- Define the lead management framework. Then…
- Find out what you don’t know about your current lead management process.
Several months ago on our company blog, I began to define the lead management framework. In a series of posts, we break down each lead management component and discuss their significance. This understanding of lead management in its totality is really the first step in developing a lead management process. To help develop an understanding for what lead management is, it is also helpful to know what it is NOT.
Lead management is not:
- Just lead scoring and lead nurturing. These are part of the overall lead management process, but not lead management alone.
- A marketing automation solution. So many vendors are out there claiming they now provide lead management via their solution (as a matter of fact, some have begun calling marketing automation “lead management automation”). Lead management is a process. It’s not software.

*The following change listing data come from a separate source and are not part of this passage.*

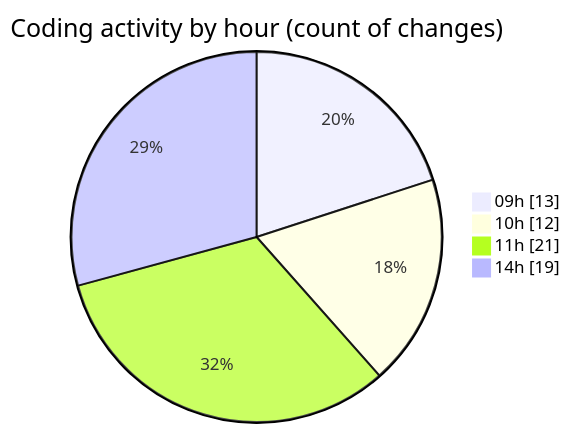
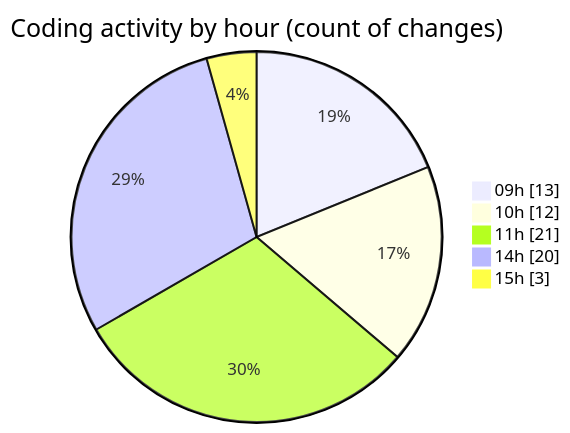
Before and after one commit to momahboobian/code-tracking: the second of 2 diagrams in 2025-09-22/cda/README.md, drawn with Mermaid. The commit also changed other lines of this file and 1 other file, not shown here.

````diff
--- a/2025-09-22/cda/README.md
+++ b/2025-09-22/cda/README.md
@@ -39,8 +40,9 @@
 ```mermaid
 pie showData
 title Coding activity by hour (count of changes)
 "09h" : 13
 "10h" : 12
 "11h" : 21
-"14h" : 19
+"14h" : 20
+"15h" : 3
 ```
````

- A set of individual siloed programs.
So what is Lead Management? Lead Management IS:
- A process framework made up of the following areas:
- Lead Planning
- Lead Qualification (including scoring)
- Lead Routing
- Lead Nurturing
- Process that serves as the foundation for and governs how marketing automation is used.
If one considers the components listed above that make up the lead management process (data, lead planning, etc.), it should be apparent that they are indeed connected, and significantly affect each other. A fundamental understanding of this definition should be the basis for reviewing a company’s existing lead management process.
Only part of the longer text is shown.